JOB TITLE: Senior policy advisor to Oregon Governor Kate Brown, marijuana
FAVORITE TRINITY MEMORY: It is so hard to pick one. One of the first that comes to mind was working with Professor Johnson on a composition piece I titled “Sousse” for the guitar. He helped me to complete the sheet music, and I had the opportunity to perform the piece for a full crowd in the Chapel (great acoustics!). The piece lived on and was played all over the East Coast with my former band The Woodshed, who are all Trinity alumni and remain some of my closest friends.
What is it like to be involved in a relatively new area of policy?
The world of cannabis policy is incredibly fast-paced and challenging. Because this is a true cutting-edge policy area, I have the unique opportunity to be a trailblazer, something that is uncommon in government work. My days are constantly filled with “firsts,” from visiting the first cannabis booth at the State Fair to helping implement the first pesticides-testing standards for cannabis labs. The position is definitely one of great interest to the public, and, as a result, I have learned quite a bit about media and communications.
Why is your work important to the field?
The statewide marijuana policy arena is vast and composed of stakeholders from all walks of life, from career politicians to small-time local farmers. Part of my job is to act as a clearinghouse for all of these individuals, regardless of background. I coordinate policy changes among the many large state agencies with a piece of cannabis regulation. Because this is such a new field, I communicate often with Governor Brown to make certain she is properly apprised of any new developments. Suffice it to say, it is a very busy job!

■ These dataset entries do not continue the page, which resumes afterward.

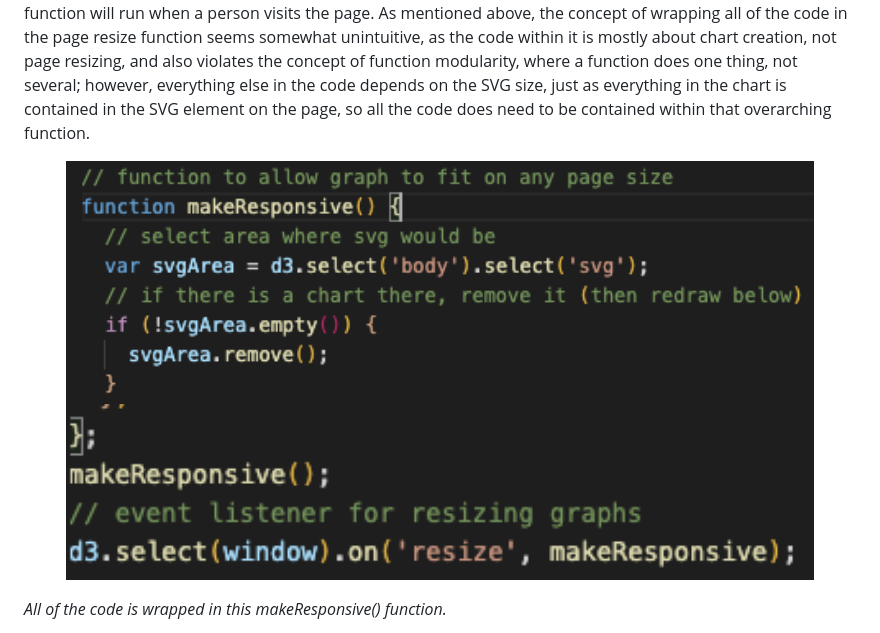
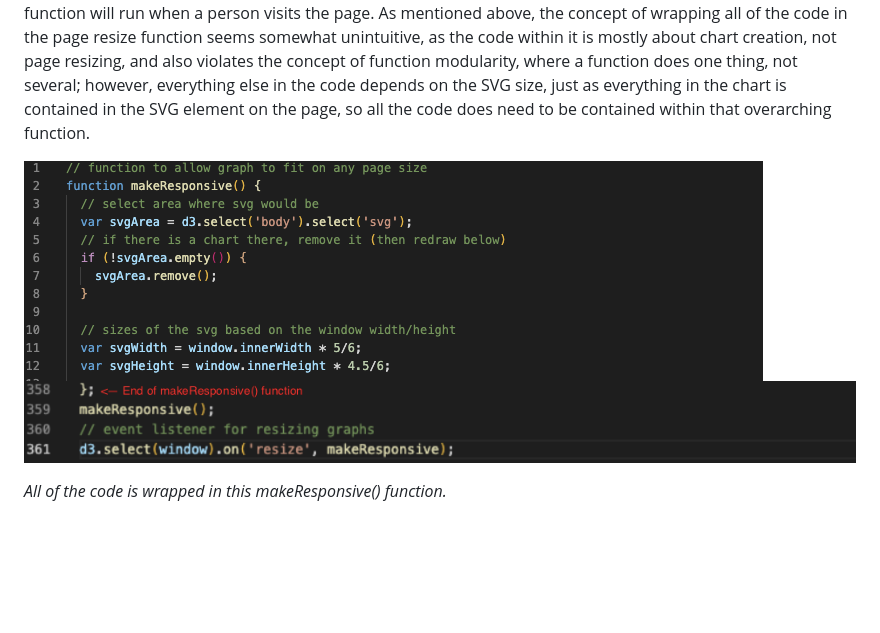
Before and after one commit to sarahDH615/D3-Challenge, a Markdown page: README.md, the part around the change. GitHub-like rendering; pictures changed too: images/endMakeResponsive.png, images/startMakeResponsive.png; blank space fills up the shorter version.

Commit message:
add images

```diff
--- a/README.md
+++ b/README.md
@@ -40,10 +40,13 @@ One difficulty in this project was determining the order of functions. In order
 
 Another difficulty was creating the responsive page size. Just setting the SVG width and height as (related to) the inner width and height of the window would not lead to responsivity, as it sets the width and height upon the initial page size and does not update it. It therefore needs to be a function that is triggered upon page resize, to update the necessary amount of times. This function also needs to be called at the end of the code, so that the function will run when a person visits the page. As mentioned above, the concept of wrapping all of the code in the page resize function seems somewhat unintuitive, as the code within it is mostly about chart creation, not page resizing, and also violates the concept of function modularity, where a function does one thing, not several; however, everything else in the code depends on the SVG size, just as everything in the chart is contained in the SVG element on the page, so all the code does need to be contained within that overarching function.
 
-<p align="center">
+<!-- <p align="center">
   <img width="90%" src="/images/startMakeResponsive.png" alt='Start of Make Responsive Function'>
   <img width="90%" src="/images/endMakeResponsive.png" alt='End of Make Responsive Function'>
-</p>
+</p> -->
+
+![Start of Make Responsive Function](/images/startMakeResponsive.png)
+![End of Make Responsive Function](/images/endMakeResponsive.png)
 
 *All of the code is wrapped in this makeResponsive() function.*
 
```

What do you enjoy most about your work?
I love traveling the state to speak with Oregonians working on the ground floor of this new market. I think that state regulators oftentimes have a tendency to work in a vacuum. It is my opinion that the best policies are crafted with input from those who will be affected by them the most. I have learned so much from speaking to medical growers, patients, and dispensaries, as well as larger and extremely professional recreational marijuana grow operations and storefronts. The level of innovation is stunning.

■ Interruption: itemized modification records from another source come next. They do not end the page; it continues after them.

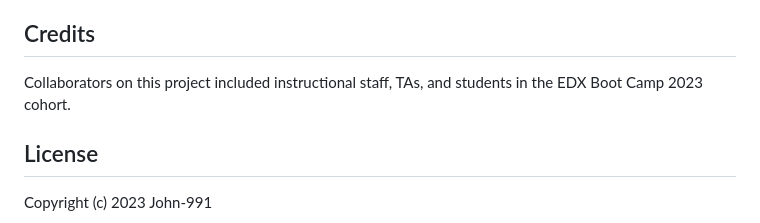
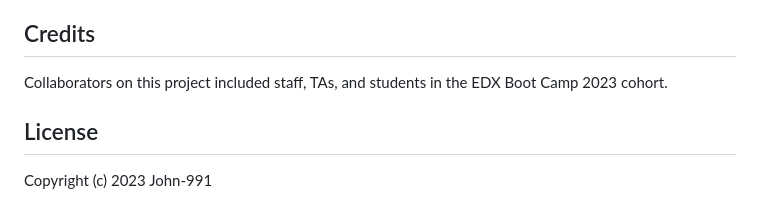
Before and after one commit to John-991/horiseon-code-refactor, a Markdown page: README.md, the part around the change. Drawn GitHub-style.

```diff
--- a/README.md
+++ b/README.md
@@ -53,7 +53,7 @@ Engaging images to complement the content.
 
 ## Credits
 
-Collaborators on this project included instructional staff, TAs, and students in the EDX Boot Camp 2023 cohort.
+Collaborators on this project included staff, TAs, and students in the EDX Boot Camp 2023 cohort.
 
 ## License
 
```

What are the biggest challenges you face?
The continuing federal prohibition on marijuana complicates regulation of cannabis, everywhere from banking issues to lab testing and accreditation. Normally federal government agencies such as the Environmental Protection Agency and the Food and Drug Administration set the standards for things such as pesticides testing and food adulteration. In the absence of this guidance, Oregon has convened experts in the field to create our own framework. While that can be a daunting challenge, it is also incredibly exciting and rewarding. I wouldn’t trade it.
Was there a professor who was particularly influential?
I have to pick two: [Professor of Economics and Public Policy, Emeritus] Andrew J. Gold and [Professor of Music, Emeritus] Douglas Johnson. Professor Gold pushed me academically to achieve what I didn’t previously think possible. I have been a guitar player since a very young age, and, before Professor Johnson, I used to lament my lack of massive Jimmy-Hendrix-sized hands. He introduced me to Django Reinhardt, a guitar player who basically invented lead guitar and did so with a mangled fretboard hand and two fingers. There were no excuses after that!
What was the most memorable course you took at Trinity?
Probably “Law & Economics” with Professor Gold. The first exposure I had to Professor Gold was an intro economics course my first year. He scared the pants off me the first day, and I dropped the class because I didn’t think I was up to the challenge. In my senior year, I was the polar opposite — I purposely sought out those classes that challenged me the most. My father is a lawyer, and, although I swore I would never follow in his footsteps, Professor Gold’s course piqued my intellectual curiosity in a way that could not be ignored. When I was considering advanced degree options in the years after graduation, I reached out to Professor Gold to solicit advice. I certainly credit his wisdom in my decision to apply to law school.